Resources and References
Palliative Care Value Proposition
Moving to value in health care means improving the quality of care delivered and the outcomes achieved, while reducing unnecessary spending. Most health care organizations are pursuing value and the benefits that accrue under value-based payment, but too few are turning to palliative care to help achieve these goals.
Palliative care—focused on relieving the pain, symptoms, and stresses of a serious illness—changes health care delivery for both patients and their caregivers. Multiple studies and meta-analyses have shown that not only does palliative care improve patient experience and satisfaction, but that it also reduces emergency department (ED) visits, hospitalizations, and days spent in intensive care, thus reducing total spending.
The following articles provide more detailed information on palliative care’s value:
To learn about specific recommendations for action to improve access to palliative care, please visit our State-by-State Report Card on Access to Palliative Care; or download the slides from a recent presentation by Diane E. Meier, MD, Health Care Reform: Implications for Palliative Care.
To learn more about palliative care in general, please see the following palliative care resources:
GetPalliativeCare.org (for patients and families)
- Center to Advance Palliative Care.
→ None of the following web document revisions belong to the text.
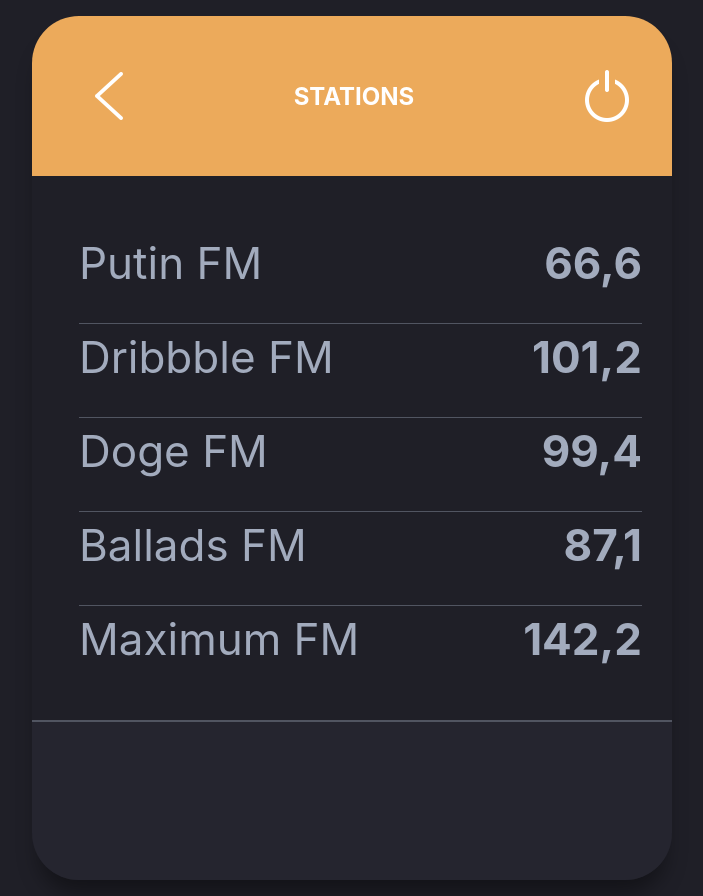
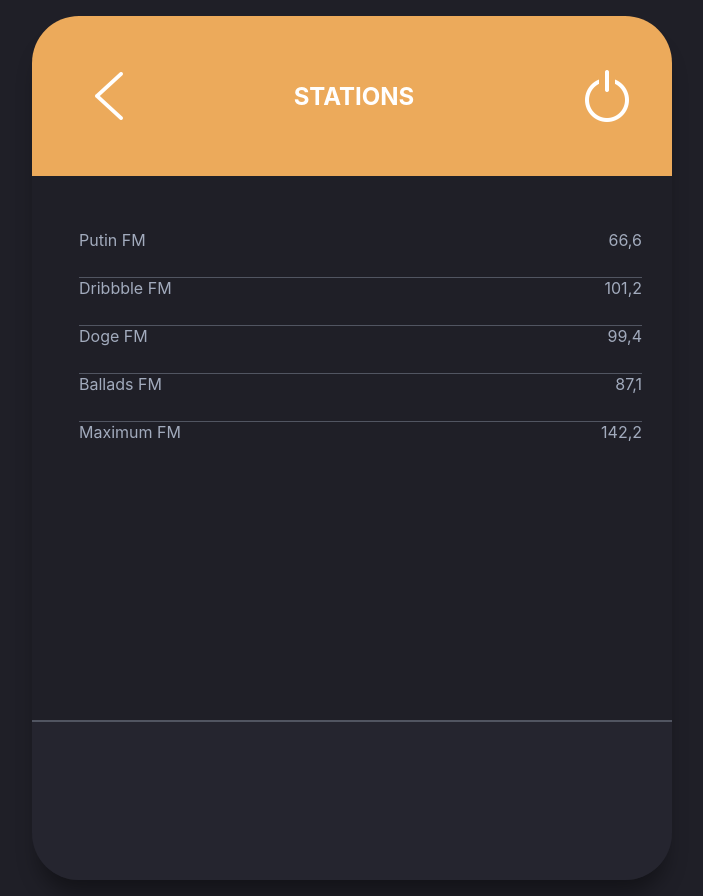
Before and after one commit to tlgadrkn/radio-stations, a React (Create React App) app: page / in a window 1280 px wide. Shown: the whole page, without its empty margins (288-991 px from the left). Built offline with nearby package versions, Linux system fonts and the light colour scheme.

Commit message:
remove typography component

```diff
--- a/src/components/Footer/index.tsx
+++ b/src/components/Footer/index.tsx
@@ -1,5 +1,4 @@
 import * as React from 'react'
-import Typography from '../Typography'
 import styles from './index.module.css'
 interface Props {
   currentlyPlaying: string | null
@@ -11,7 +10,7 @@ const Footer: React.FC<Props> = ({currentlyPlaying}) => {
       {currentlyPlaying && (
         <div>
           <p>Currently Playing</p>
-          <Typography variant="body">{currentlyPlaying}</Typography>
+          <span>{currentlyPlaying}</span>
         </div>
       )}
     </footer>
--- a/src/components/StationsList/index.tsx
+++ b/src/components/StationsList/index.tsx
@@ -1,7 +1,6 @@
 import * as React from 'react'
 import styles from './index.module.css'
 import ListItem from '../ListItem'
-import Typography from '../Typography'
 import {State as StateType} from '../../context/stationsContext'
 import {useStationDispatch} from '../../context/stationsContext'
 
@@ -29,10 +28,8 @@ const StationList: React.FC<Props> = state => {
                 key={item.number}
                 id={item.number}
               >
-                <Typography variant="body">{item.name}</Typography>
-                <Typography variant="body" bold={true}>
-                  {item.number}
-                </Typography>
+                <span>{item.name}</span>
+                <span>{item.number}</span>
               </ListItem>
             </React.Fragment>
           )
--- a/src/components/Typography/index.module.css
+++ /dev/null
@@ -1,8 +0,0 @@
-.span {
-  line-height: 1.5;
-  font-size: 44px;
-}
-
-.bold {
-  font-weight: bold;
-}
--- a/src/components/Typography/index.tsx
+++ /dev/null
@@ -1,42 +0,0 @@
-import * as React from 'react'
-import styles from './index.module.css'
-interface Props {
-  variant: string
-  bold?: boolean
-  className?: string
-  children: React.ReactNode
-}
-
-const Typography: React.FC<Props> = ({
-  variant,
-  bold,
-  className,
-  children,
-  ...props
-}) => {
-  const availableVariants = {
-    h1: 'h1',
-    h2: 'h2',
-    h3: 'h3',
-    h4: 'h4',
-    h5: 'h5',
-    h6: 'h6',
-    body: 'span',
-  }
-
-  const isValidVariant = availableVariants.hasOwnProperty(variant)
-
-  if (!isValidVariant) {
-    throw new TypeError(
-      `Provided variant: ${variant} does not exist on available variants for Typography Component`,
-    )
-  }
-
-  return (
-    <span className={`${styles.span} ${bold && styles.bold}`} {...props}>
-      {children}
-    </span>
-  )
-}
-
-export default Typography
```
National Palliative Care Registry Annual Survey Summary.
- Center to Advance Palliative Care. 2011 Public Opinion Research on Palliative Care.
- Center to Advance Palliative Care. Growth Snapshot
CAPC works with the following organizations to advance access to high-quality palliative care for persons with serious illness and their families.
Comprised of the national organizations specializing in palliative care and hospice, goals are to: (1) present a united voice to the public on behalf of providers who care for patients and families living with chronic, debilitating, and life-limiting illnesses; (2) enhance communication and cooperation among member organizations, to coordinate activities to improve care; (3) advocate on behalf of patients and families; and (4) champion public policy and regulatory activities.
Led by the American Cancer Society Cancer Action Network, consensus-based agenda aimed at promoting public policy that will improve and expand access to high-quality palliative care for patients and families facing serious illness. Includes more than 40 nongovernmental organizations dedicated to improving quality of care and quality of life for these adults and children.
Co-convened by the Alzheimer’s Foundation of America and USAgainstAlzheimer’s, works collaboratively to focus the nation’s strategic attention on Alzheimer’s disease and related dementias and to accelerate transformational progress in care and support to enrich quality of life, detection and diagnosis, and research leading to prevention, effective treatment and eventual cure. Includes more than 90 member organizations committed to overcoming Alzheimer’s disease and other forms of dementia.